1. Check it out

Credit scorers aren’t infallible. They make mistakes. You won’t know that if you don’t check your own score. If you have ever owned a credit card, a store card, a mobile phone, bought something with an interest-free period, taken a loan or even stage paid your gas or electricity bill in installments, you will have a credit score. You can find it out from credit ratings agencies such as Veda. If there are any errors in your credit history, you can get them changed.

2. On time, all the time

Paying your bills on time, all the time is the key here. An odd late payment or a missed bill won’t matter but a history of timely payments is important. Automatic payment can solve this problem if you have trouble keeping track of paper (or emails).

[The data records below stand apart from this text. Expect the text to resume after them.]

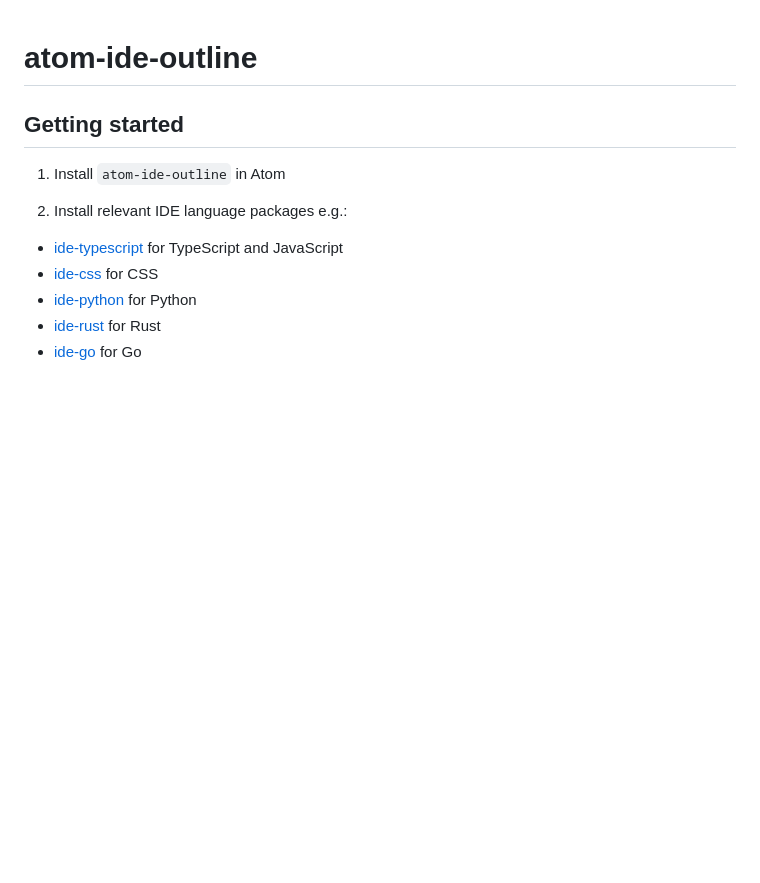
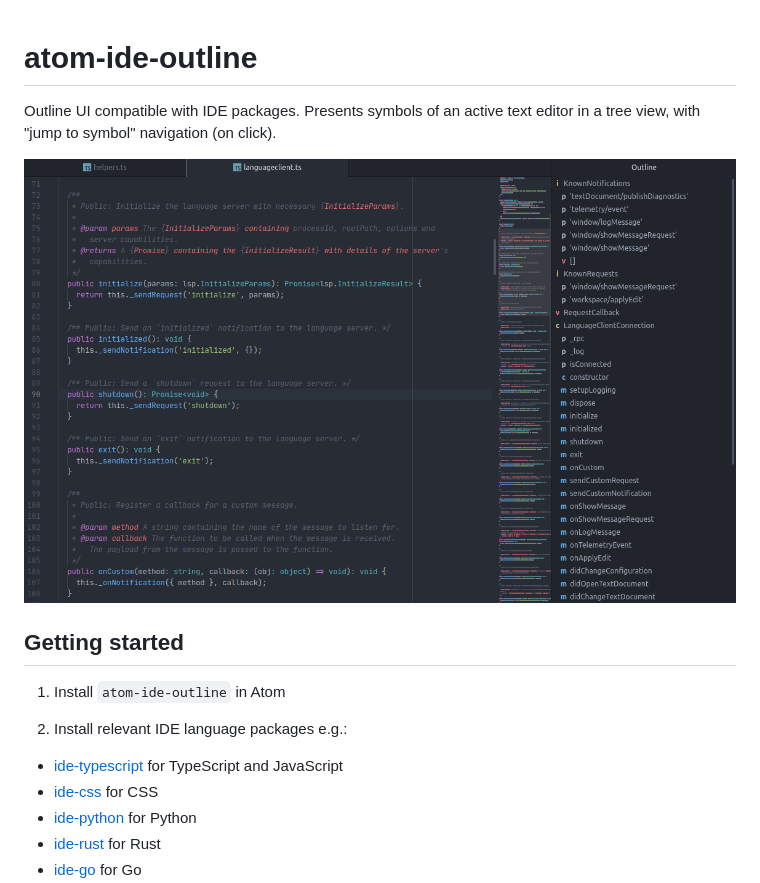
Before and after one commit to atom-community/atom-ide-outline, a Markdown page: README.md, the part around the change. GitHub-like rendering; pictures changed too: preview.png (added); blank space fills up the shorter version.

Commit message:
docs: update package description

```diff
--- a/README.md
+++ b/README.md
@@ -1,4 +1,8 @@
 # atom-ide-outline
+
+Outline UI compatible with IDE packages. Presents symbols of an active text editor in a tree view, with "jump to symbol" navigation (on click).
+
+![An open outline panel](./preview.png)
 
 ## Getting started
 
```
Also changed, not shown: 1 other file.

3. Ask, but not often

One thing credit scorers can get jittery about is a lot of credit applications. A lot of applications for different kinds of financial products in a short time can be a sign that a would-be borrower is under stress. The best option here is to do your research about what kind of product or loan you want first before peppering lenders with directly.

4. It’s the way you track it that matters

Credit scores aren’t set and forget. They change with time. You can register with credit agencies so that they update you with any changes in your score. This helps on the way up and can also get you back on track if it is deteriorating.

5. Stay in touch

A sure way to miss paying a bill is to move without informing the institution you owe of your change of address. When you move, you must ensure that lenders, credit card providers and telcos are aware.

Feature image via Shutterstock.